* **Exercise requirements**
Search the records for the word "concat" and copy each line in which it appears.

+-------+

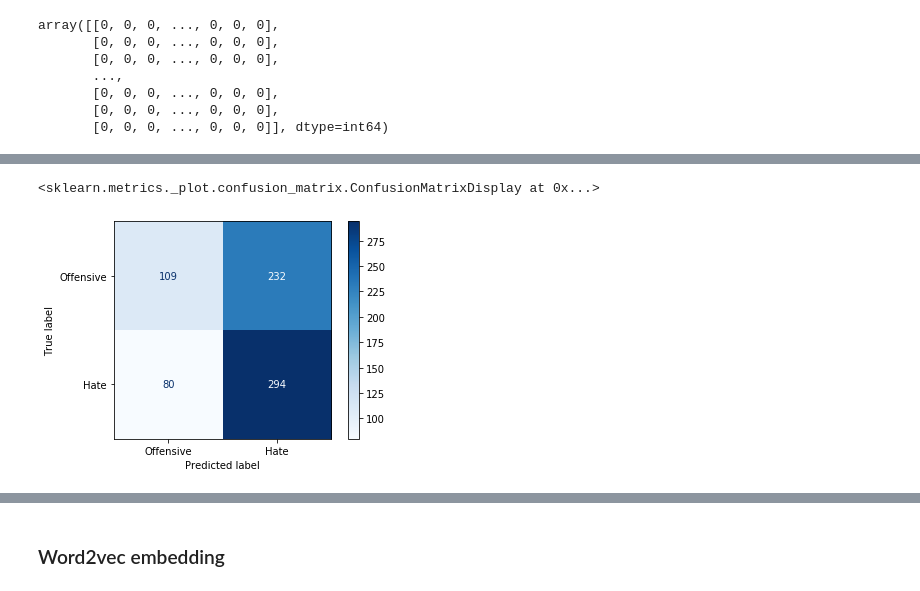
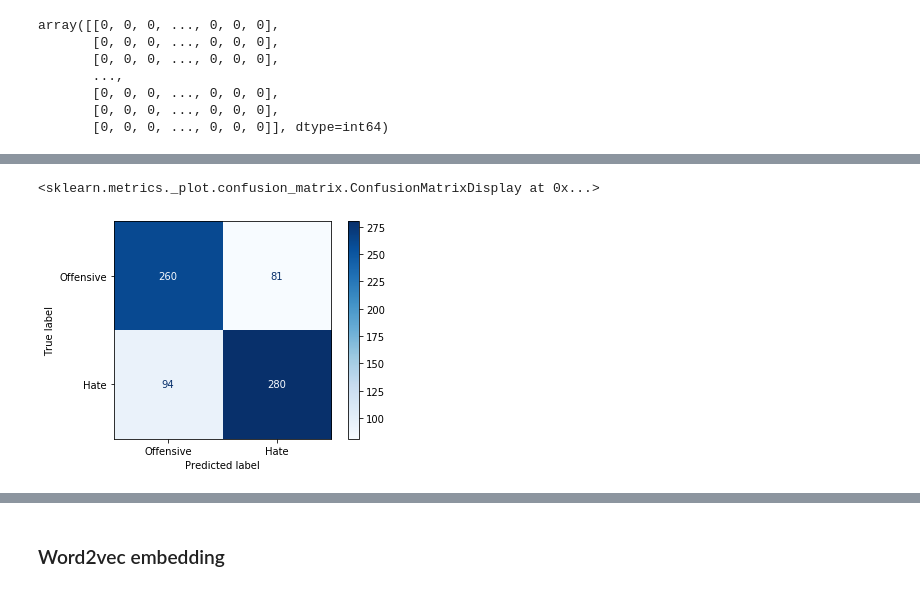
Before and after one commit to sheensta/twitter_hate_speech, a Jupyter notebook: notebooks/Week2_Features_Sean.ipynb, the cells around one changed output, grey strips where cells are left out. Drawn from its saved outputs; the diff is of its cells as text; code cells hidden in the pictures.

```diff
--- a/notebooks/Week2_Features_Sean.ipynb
+++ b/notebooks/Week2_Features_Sean.ipynb
@@ -71,5 +71,7 @@ array([[0, 0, 0, ..., 0, 0, 0],
 # get all unique words in the corpus
 vocab = cv.get_feature_names()
 # show document feature vectors
-pd.DataFrame(cv_matrix, columns=vocab)
+df_BOW = pd.DataFrame(cv_matrix, columns=vocab)
+df_BOW['class'] = df['class']
+df_BOW
 # %% [output]
@@ -91,5 +112,5 @@ pd.DataFrame(cv_matrix, columns=vocab)
 # %%
-X = pd.concat([pd.DataFrame(cv_matrix, columns=vocab), df[['mention_count', 'url_count', 'hashtag_count']]], axis = 1)
+X = pd.concat([df_BOW.drop(columns = ['class']), df[['mention_count', 'url_count', 'hashtag_count']]], axis = 1)
 y = df['class'].astype(int)
 # %%
 from sklearn.model_selection import train_test_split
@@ -102,12 +184,11 @@ from sklearn.feature_selection import SelectFromModel
 # %%
-gnb = GaussianNB()
-param_grid = [{}]
-grid_search = GridSearchCV(gnb,
+tree = GridSearchCV(DecisionTreeClassifier(),
                            param_grid,
                            cv=KFold(n_splits=5,
                                               random_state=42).split(X_train, y_train),
                            verbose=2)
-y_preds = grid_search.fit(X_train, y_train).predict(X_test)
+
+y_preds_tree = tree.fit(X_train, y_train).predict(X_test)
 # %% [output]
 [Parallel(n_jobs=1)]: Using backend SequentialBackend with 1 concurrent workers.
 Fitting 5 folds for each of 1 candidates, totalling 5 fits
@@ -126,7 +207,5 @@ Fitting 5 folds for each of 1 candidates, totalling 5 fits
 # %%
-from sklearn.metrics import plot_confusion_matrix
-class_names = ['Offensive', 'Hate']
-plot_confusion_matrix(grid_search, X_test, y_test, cmap=plt.cm.Blues, display_labels = class_names, values_format = '')
+plot_confusion_matrix(tree, X_test, y_test, cmap=plt.cm.Blues, display_labels = class_names, values_format = '')
 # %% [output]
 <sklearn.metrics._plot.confusion_matrix.ConfusionMatrixDisplay at 0x...>
-[figure, old version]
+[figure, new version]
```
Also changed, not shown: parts of 51 cells of this notebook, 2 other files.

+-------+

* **Completed task**
-X = pd.concat([pd.DataFrame(cv_matrix, columns=vocab), df[['mention_count', 'url_count', 'hashtag_count']]], axis = 1)
+X = pd.concat([df_BOW.drop(columns = ['class']), df[['mention_count', 'url_count', 'hashtag_count']]], axis = 1)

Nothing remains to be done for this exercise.